The first version of the Iso Grifo was released in 1965 with a Chevrolet small block 327 cu. in. Corvette V8 (5.4 litres) offering between 350 and 400 bhp, coupled to a Borg-Warner 4-speed top loader transmission. This engine would later be upgraded to the mighty 454 cu. in. (7 litre) V8 before being changed on last time to the venerable Ford 351.
With its world-class design, excellent handling, remarkable power output, and a luxurious Italian interior, the Iso Grifo GL was a strong competitor for its Italian rivals. As with many other marques in the mid-1970s the Oil Crisis quickly collapsed the market for thirsty sports cars, sales dried up, and the company was shuttered. There have been a few attempts to resurrect it in recent years but at the time of writing none have been successful.
The 1973 Iso Grifo GL Series II Shown Here

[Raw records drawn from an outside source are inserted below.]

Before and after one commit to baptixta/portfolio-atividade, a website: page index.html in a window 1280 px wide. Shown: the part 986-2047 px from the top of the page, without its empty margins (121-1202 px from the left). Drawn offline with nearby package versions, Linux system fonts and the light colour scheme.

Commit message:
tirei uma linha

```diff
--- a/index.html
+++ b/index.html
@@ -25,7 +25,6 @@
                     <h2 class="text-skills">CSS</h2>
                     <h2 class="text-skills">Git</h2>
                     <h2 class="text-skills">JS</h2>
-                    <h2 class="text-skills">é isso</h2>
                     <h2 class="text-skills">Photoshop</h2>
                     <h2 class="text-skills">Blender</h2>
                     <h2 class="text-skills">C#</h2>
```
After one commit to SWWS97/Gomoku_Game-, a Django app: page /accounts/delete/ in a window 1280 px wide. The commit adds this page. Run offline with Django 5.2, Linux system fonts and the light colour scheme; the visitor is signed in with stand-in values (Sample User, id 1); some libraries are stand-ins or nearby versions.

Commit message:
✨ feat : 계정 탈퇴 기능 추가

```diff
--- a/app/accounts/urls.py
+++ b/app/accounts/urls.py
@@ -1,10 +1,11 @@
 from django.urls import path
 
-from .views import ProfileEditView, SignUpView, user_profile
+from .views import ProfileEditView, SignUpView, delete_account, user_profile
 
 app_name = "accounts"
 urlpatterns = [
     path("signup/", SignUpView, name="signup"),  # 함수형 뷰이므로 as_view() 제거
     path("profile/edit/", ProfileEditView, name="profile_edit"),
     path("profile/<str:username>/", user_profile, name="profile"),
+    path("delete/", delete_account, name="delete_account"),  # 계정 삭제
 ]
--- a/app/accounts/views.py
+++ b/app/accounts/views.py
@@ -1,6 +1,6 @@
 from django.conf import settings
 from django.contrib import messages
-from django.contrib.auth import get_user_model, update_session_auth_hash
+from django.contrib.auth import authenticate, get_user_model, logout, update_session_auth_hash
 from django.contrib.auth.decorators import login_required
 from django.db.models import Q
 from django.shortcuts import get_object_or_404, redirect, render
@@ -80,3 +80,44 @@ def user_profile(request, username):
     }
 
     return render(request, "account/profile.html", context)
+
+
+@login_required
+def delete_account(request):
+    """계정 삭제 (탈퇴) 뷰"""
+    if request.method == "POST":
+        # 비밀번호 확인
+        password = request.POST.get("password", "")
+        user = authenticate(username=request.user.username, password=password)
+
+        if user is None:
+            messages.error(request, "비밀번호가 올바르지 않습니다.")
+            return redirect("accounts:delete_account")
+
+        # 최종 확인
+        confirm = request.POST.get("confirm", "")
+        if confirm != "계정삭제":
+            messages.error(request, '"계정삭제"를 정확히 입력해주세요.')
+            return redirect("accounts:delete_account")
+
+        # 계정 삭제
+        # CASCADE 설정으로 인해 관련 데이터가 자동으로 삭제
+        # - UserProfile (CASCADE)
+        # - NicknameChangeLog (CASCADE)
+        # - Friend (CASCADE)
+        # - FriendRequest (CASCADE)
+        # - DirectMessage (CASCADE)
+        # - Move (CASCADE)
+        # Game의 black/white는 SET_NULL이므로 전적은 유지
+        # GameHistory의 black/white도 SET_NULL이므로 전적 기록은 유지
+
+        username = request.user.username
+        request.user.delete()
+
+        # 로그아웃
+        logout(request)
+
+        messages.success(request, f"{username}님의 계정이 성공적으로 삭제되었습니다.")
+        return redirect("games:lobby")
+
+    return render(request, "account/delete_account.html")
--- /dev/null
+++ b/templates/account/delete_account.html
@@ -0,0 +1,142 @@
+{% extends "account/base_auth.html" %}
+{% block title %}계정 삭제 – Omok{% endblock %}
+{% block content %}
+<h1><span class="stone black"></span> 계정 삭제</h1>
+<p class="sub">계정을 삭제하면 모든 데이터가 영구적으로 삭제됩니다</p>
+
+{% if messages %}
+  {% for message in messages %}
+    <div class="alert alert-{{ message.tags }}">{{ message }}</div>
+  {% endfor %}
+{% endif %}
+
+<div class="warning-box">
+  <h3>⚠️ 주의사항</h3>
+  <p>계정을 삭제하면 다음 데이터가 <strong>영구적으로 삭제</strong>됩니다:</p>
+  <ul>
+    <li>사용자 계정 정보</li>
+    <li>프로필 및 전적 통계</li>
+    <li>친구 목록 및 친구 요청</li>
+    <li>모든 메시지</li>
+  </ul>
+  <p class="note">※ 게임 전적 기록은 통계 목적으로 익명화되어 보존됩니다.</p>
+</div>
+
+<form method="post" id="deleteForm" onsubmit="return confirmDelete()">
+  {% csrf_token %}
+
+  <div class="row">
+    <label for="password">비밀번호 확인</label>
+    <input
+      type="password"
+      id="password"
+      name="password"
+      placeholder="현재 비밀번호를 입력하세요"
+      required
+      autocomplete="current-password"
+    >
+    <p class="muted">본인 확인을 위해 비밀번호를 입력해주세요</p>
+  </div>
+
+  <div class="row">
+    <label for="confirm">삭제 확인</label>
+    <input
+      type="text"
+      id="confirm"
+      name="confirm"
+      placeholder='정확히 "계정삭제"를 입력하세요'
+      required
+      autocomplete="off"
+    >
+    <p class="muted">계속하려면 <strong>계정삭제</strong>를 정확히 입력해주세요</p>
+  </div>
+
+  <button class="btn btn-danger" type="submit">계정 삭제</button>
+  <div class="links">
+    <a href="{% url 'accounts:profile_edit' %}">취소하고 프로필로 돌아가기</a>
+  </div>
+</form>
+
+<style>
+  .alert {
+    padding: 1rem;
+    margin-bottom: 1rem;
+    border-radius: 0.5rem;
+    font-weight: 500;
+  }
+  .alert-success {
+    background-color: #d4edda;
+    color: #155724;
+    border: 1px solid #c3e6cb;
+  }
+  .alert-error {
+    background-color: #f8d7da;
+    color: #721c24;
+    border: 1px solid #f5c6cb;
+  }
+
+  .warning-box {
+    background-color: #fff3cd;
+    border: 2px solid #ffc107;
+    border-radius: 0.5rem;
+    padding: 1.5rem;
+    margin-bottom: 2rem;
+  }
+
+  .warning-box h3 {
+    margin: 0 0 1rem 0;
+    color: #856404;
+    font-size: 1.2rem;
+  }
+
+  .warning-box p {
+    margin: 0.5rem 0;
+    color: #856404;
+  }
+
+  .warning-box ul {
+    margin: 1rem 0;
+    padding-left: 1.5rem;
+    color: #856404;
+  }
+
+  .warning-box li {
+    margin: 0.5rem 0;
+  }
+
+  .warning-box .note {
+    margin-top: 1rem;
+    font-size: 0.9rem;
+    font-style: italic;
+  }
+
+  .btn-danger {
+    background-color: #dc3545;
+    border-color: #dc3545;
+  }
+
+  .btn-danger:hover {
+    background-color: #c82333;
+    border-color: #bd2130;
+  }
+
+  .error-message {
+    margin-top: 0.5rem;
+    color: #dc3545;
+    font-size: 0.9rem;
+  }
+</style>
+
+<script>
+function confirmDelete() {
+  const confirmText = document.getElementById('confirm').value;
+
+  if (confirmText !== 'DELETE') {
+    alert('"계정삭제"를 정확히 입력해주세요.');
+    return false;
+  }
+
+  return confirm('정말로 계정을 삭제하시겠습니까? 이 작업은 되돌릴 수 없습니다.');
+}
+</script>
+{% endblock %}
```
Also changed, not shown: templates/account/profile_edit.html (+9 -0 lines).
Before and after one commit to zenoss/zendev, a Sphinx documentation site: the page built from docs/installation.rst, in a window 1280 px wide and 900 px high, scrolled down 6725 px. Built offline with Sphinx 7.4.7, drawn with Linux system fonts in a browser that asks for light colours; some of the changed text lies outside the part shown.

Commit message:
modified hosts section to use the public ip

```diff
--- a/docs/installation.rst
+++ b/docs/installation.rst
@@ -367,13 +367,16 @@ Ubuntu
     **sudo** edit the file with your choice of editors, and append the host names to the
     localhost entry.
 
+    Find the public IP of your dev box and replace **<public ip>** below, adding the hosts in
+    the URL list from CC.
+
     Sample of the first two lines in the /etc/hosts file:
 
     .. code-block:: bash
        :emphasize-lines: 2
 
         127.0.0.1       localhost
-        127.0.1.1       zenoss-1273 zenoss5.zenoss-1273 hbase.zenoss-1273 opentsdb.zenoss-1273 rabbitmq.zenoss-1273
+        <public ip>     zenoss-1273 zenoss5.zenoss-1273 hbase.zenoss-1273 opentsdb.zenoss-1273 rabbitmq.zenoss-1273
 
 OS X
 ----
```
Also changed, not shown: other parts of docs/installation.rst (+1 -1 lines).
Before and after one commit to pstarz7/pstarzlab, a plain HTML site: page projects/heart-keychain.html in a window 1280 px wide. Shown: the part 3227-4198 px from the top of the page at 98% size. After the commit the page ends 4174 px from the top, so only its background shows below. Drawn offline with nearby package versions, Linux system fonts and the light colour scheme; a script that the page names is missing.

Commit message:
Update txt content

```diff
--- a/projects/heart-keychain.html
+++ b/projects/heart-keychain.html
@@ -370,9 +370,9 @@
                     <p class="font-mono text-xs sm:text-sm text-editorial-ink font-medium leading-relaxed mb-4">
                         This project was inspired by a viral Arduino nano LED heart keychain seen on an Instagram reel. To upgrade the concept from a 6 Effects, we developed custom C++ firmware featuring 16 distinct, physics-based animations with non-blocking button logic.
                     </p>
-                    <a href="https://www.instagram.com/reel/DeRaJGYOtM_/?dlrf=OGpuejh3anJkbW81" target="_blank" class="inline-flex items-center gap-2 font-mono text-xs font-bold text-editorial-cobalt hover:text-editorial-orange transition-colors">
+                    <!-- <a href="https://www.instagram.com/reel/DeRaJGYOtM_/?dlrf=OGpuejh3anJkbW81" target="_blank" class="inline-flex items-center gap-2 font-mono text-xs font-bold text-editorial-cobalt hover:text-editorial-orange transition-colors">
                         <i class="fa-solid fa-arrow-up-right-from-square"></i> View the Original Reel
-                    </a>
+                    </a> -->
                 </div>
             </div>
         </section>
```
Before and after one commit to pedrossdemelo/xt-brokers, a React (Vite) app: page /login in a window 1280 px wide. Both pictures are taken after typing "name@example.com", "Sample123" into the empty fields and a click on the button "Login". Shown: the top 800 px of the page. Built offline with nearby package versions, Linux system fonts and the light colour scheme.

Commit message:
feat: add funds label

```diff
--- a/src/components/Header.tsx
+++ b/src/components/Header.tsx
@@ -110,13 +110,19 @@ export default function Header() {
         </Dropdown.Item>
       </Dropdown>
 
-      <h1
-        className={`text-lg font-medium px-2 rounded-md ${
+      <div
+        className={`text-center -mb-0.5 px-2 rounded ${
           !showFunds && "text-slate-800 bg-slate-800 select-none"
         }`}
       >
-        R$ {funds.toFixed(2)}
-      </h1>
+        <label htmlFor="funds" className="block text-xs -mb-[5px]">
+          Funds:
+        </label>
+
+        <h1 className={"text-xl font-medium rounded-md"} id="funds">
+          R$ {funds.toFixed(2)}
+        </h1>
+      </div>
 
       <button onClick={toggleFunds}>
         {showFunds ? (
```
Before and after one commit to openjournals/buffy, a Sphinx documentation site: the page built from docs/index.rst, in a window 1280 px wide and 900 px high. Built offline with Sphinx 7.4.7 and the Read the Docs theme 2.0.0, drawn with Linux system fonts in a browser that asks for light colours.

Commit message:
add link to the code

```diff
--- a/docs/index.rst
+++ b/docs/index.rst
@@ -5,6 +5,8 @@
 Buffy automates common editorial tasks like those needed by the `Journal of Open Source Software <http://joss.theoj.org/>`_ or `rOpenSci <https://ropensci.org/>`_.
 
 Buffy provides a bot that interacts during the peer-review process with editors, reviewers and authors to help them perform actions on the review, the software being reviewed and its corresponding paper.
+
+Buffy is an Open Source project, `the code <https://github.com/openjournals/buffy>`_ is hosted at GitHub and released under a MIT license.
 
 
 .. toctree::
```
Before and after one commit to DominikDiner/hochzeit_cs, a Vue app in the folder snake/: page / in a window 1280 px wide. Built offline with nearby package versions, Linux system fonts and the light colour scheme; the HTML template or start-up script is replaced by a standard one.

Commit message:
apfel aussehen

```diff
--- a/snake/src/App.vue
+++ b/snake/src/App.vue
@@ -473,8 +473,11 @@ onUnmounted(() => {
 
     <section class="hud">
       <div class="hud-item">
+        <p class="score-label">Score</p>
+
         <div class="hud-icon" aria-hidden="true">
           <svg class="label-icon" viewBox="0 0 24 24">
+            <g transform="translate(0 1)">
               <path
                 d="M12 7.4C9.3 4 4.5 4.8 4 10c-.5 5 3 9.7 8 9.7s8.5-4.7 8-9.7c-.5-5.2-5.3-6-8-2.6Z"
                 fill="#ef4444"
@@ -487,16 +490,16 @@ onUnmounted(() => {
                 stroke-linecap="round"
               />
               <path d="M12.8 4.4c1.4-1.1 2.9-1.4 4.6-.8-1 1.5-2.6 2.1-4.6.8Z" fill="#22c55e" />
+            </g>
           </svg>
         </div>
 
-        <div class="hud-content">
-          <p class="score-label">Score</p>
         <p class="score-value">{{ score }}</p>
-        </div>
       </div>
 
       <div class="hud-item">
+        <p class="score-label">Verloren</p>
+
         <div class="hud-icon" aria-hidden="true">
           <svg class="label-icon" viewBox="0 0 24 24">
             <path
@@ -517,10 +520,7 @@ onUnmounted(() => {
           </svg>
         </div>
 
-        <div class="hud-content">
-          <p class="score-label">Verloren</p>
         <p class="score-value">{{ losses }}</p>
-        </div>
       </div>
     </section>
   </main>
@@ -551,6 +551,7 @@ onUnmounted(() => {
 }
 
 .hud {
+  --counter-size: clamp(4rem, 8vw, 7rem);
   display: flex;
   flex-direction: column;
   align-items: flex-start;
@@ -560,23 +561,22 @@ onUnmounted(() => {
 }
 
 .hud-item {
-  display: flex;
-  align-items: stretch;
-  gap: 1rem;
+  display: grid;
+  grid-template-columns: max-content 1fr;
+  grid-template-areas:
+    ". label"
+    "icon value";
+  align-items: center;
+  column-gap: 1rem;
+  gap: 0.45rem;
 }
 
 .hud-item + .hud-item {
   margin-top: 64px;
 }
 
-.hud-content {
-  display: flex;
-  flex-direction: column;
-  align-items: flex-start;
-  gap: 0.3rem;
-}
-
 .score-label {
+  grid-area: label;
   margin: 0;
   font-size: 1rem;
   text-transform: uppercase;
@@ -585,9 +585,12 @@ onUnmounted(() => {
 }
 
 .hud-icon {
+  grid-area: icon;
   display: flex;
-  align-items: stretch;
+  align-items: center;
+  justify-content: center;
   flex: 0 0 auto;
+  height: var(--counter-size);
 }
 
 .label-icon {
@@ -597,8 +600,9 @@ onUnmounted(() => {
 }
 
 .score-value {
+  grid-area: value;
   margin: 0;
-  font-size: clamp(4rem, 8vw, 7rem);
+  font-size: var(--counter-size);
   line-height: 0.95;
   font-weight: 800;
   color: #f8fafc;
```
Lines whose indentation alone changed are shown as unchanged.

The 1973 Iso Grifo GL Series II you see here is one of the later models fitted with the Ford 351 Cleveland V8 and a 3.31:1 rear axle ratio. The car also has air conditioning and power steering – making it ideal for regular year-round use.
As a later model the car features that famous elevated hood that had been developed to allow the installation of the larger V8s. The car also has the original pop-up headlights and alloy wheels, it’s finished in white with a tan leather interior.
When it was new the car was delivered to Germany where it’s believed to have remained ever since. If you’d like to read more about it or register to bid you can click here to visit the listing on RM Sotheby’s.
Images: Dirk de Jager ©2019 Courtesy of RM Sotheby’s
Articles that Ben has written have been covered on CNN, Popular Mechanics, Smithsonian Magazine, Road & Track Magazine, the official Pinterest blog, the official eBay Motors blog, BuzzFeed, Autoweek Magazine, Wired Magazine, Autoblog, Gear Patrol, Jalopnik, The Verge, and many more.
Silodrome was founded by Ben back in 2010, in the years since the site has grown to become a world leader in the alternative and vintage motoring sector, with well over a million monthly readers from around the world and many hundreds of thousands of followers on social media.